Harvey Levin was fired from his job as a lawyer in the Illinois attorney general’s office in 2006, when he was in his 60s, and sued the office for sex and age discrimination. Levin lucked out in August 2012 when the 7th Circuit became the only circuit to decide, affirming a trial court decision, that state employees can sue under Section 1983 of the equal protection clause of the 14th Amendment.

Other appellate courts that have considered this issue found that state employees have to bring age discrimination cases under the federal Age Discrimination in Employment Act (ADEA). What’s more, in 2009 the Supreme Court raised the bar for discrimination under ADEA in Gross v. FBL Financial Services, making it more difficult for workers to pursue cases under the statute.

Though the 7th Circuit dismissed Levin’s ADEA claims, it found that ADEA did not preclude Levin’s Section 1983 claims.
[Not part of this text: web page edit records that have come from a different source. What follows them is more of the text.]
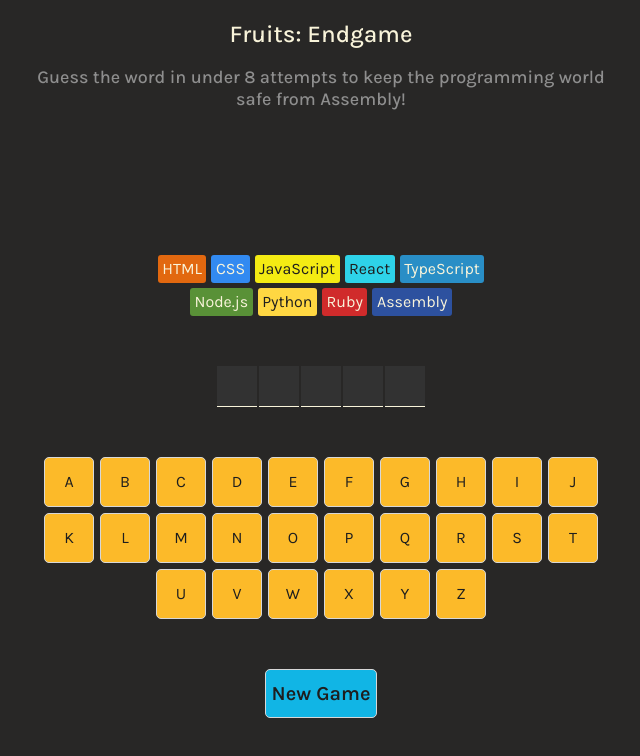
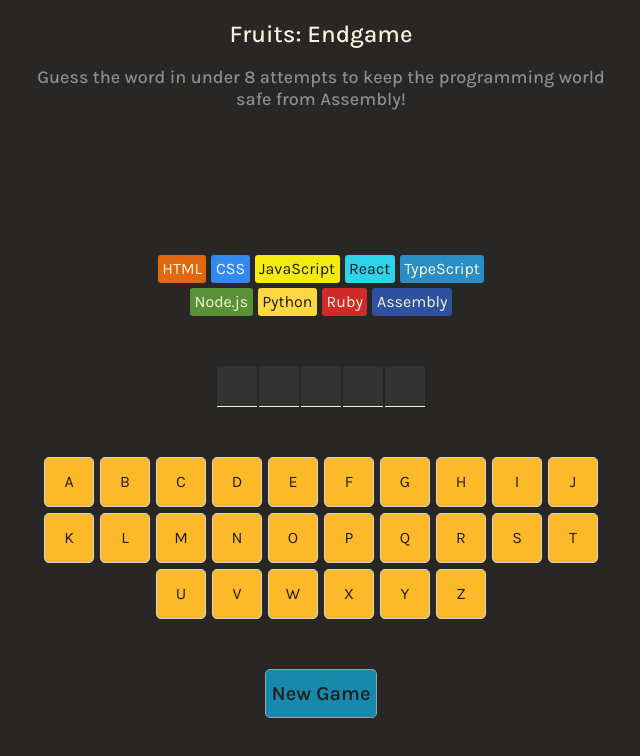
Before and after one commit to crazynets1/fruits-endgame, a React (Create React App) app: page / in a window 1280 px wide. Shown: the top 756 px of the page, without its empty margins (319-959 px from the left). Built offline with nearby package versions, Linux system fonts and the light colour scheme.

Commit message:
update index.css file
add an opacity level of 0.7 to the button, disable cursor once hovered to the button at the disabled state

```diff
--- a/src/index.css
+++ b/src/index.css
@@ -164,3 +164,8 @@
   justify-content: center;
   text-align: center;
 }
+
+.newgame-btn:disabled{
+  opacity: 0.7;
+  cursor: not-allowed;
+}
```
Section 1983 gives plaintiffs remedies not included in ADEA, such as the ability to seek compensatory damages.

On Monday, the Supreme Court announced that it will hear Levin’s case next term, though a date has not yet been set.

Read more at Thomson Reuters.


For more Supreme Court news on InsideCounsel, see below:

Supreme Court justices warn Congress about sequestration effects

Supreme Court’s Amgen decision makes it easier for shareholders to bring class actions

Supreme Court: Oxford Health Plans v. Sutter asks whether parties agree to class arbitration by failing to mention it

Supreme Court appears to side with Monsanto in seed patent case

Supreme Court sides with FTC in blocking hospital mergers